8. Separate her from her baby at birth, and show by your actions that water, formula, pacifiers, and scheduled feedings are the appropriate way to care for the baby. Since she is especially vulnerable at this time and will follow your example, be sure to tell her how little breastfeeding matters. This will help her distrust her instincts even more.

9. Don't teach her the normal course of infant behavior. Don't warn her about growth spurts and frequency days. Don't call or visit her, and be sure to abandon her in the critical first two weeks. Blame breastfeeding for anything you can think of, and make up reasons to stop breastfeeding if necessary.

10. Give her plenty of formula samples to take home to further weaken her confidence. Make sure the literature you give her has many references to formula, and doesn't tell her how to keep her milk supply up. Make sure she doesn't call a La Leche League Leader, Lactation Consultant, breastfeeding peer counselor, or anyone else knowledgeable about breastfeeding.

All these tactics, individually or collectively, will discourage breastfeeding.
© 1986 Linda J. Smith


The Reluctant Crunchy Mama said...

So true. So many people around me did many of the things listed on the article. Now their thing is "you have to wean her." Mind your business, thank you very much! Aren't we glad we didn't listen?! Breastfeeding is awesome!

Sarah R said...

OMGoodness, so true! Ugh, I get so annoyed when I hear time after time people saying the same old lies.

I am proud to be "still" nursing my 20 month old son, and am happy to rebut any negative remarks about extended nursing.

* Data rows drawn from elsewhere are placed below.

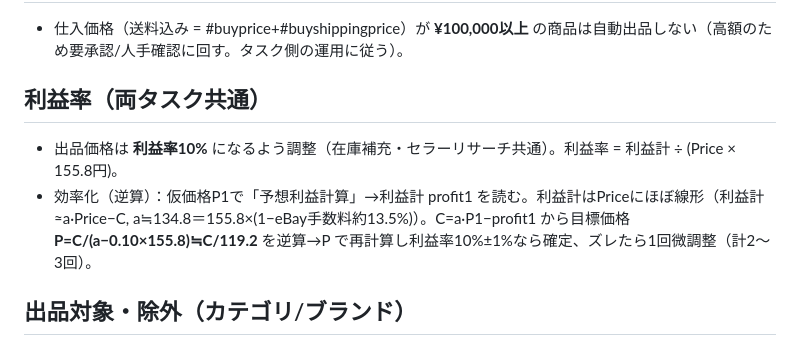
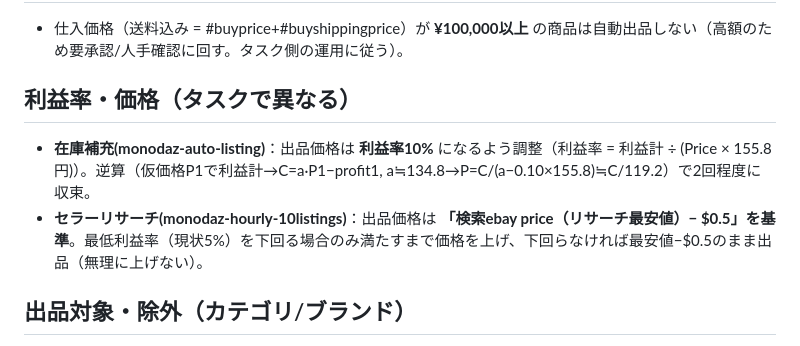
Before and after one commit to kazuakiwrx/ebaytool, a Markdown page: config/supplier_rules.md, the part around the change. GitHub-like rendering.

Commit message:
利益率をタスク別表記に戻す（在庫補充=10%／セラーリサーチ=最安値-$0.5・最低利益率5%）

```diff
--- a/config/supplier_rules.md
+++ b/config/supplier_rules.md
@@ -28,9 +28,9 @@
 ## 高額品
 - 仕入価格（送料込み = #buyprice+#buyshippingprice）が **¥100,000以上** の商品は自動出品しない（高額のため要承認/人手確認に回す。タスク側の運用に従う）。
 
-## 利益率（両タスク共通）
-- 出品価格は **利益率10%** になるよう調整（在庫補充・セラーリサーチ共通）。利益率 = 利益計 ÷ (Price × 155.8円)。
-- 効率化（逆算）：仮価格P1で「予想利益計算」→利益計 profit1 を読む。利益計はPriceにほぼ線形（利益計≈a·Price−C, a≒134.8＝155.8×(1−eBay手数料約13.5%)）。C=a·P1−profit1 から目標価格 **P=C/(a−0.10×155.8)≒C/119.2** を逆算→P で再計算し利益率10%±1%なら確定、ズレたら1回微調整（計2〜3回）。
+## 利益率・価格（タスクで異なる）
+- **在庫補充(monodaz-auto-listing)**：出品価格は **利益率10%** になるよう調整（利益率 = 利益計 ÷ (Price × 155.8円)）。逆算（仮価格P1で利益計→C=a·P1−profit1, a≒134.8→P=C/(a−0.10×155.8)≒C/119.2）で2回程度に収束。
+- **セラーリサーチ(monodaz-hourly-10listings)**：出品価格は **「検索ebay price（リサーチ最安値）− $0.5」を基準**。最低利益率（現状5%）を下回る場合のみ満たすまで価格を上げ、下回らなければ最安値−$0.5のまま出品（無理に上げない）。
 
 ## 出品対象・除外（カテゴリ/ブランド）
 - **トレーディングカード（ポケモンカード等）**：鑑定（グレーディング：PSA/BGS等）付きに限り出品OK。鑑定なしの生カードは対象外（スキップ）。eBay側・仕入先側ともに鑑定品であることを確認する。
```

Yay for boobies! :)

mommybird said...

That is SOOOOO true. My lactation consultant and the nurses at the hospital for my first baby were the main reason I ended up pumping and feeding. "If there's any discomfort the latch is wrong." "It's been 24 hours since she was born and she's only latched once, she's going to get sick if you don't feed her formula now." What did I know as a first time mom at 19. So glad nursing is working this time because it's hard to bond with a pump.

mlgbears31 said...

How about "You can't leave the hospital until she latches for 45 minutes at a time" Just what a new mom needs to hear from an LC. I cried the whole day. And did not continue to breastfeed once I got home.

the mol said...

Although it has made things a lot easier that The Boy isn't nursing anymore, I regret weaning him. 15 months is still pretty good, and pregnancy is generally a good reason to stop, but I'm certain that if he wants to resume when the new baby is born, I'll let him.

The Reluctant Crunchy Mama said...

What was weaning like for you and The Boy, if you don't mind me asking? How did he do with the transition? Anything in particular that made the transition more manageable for you?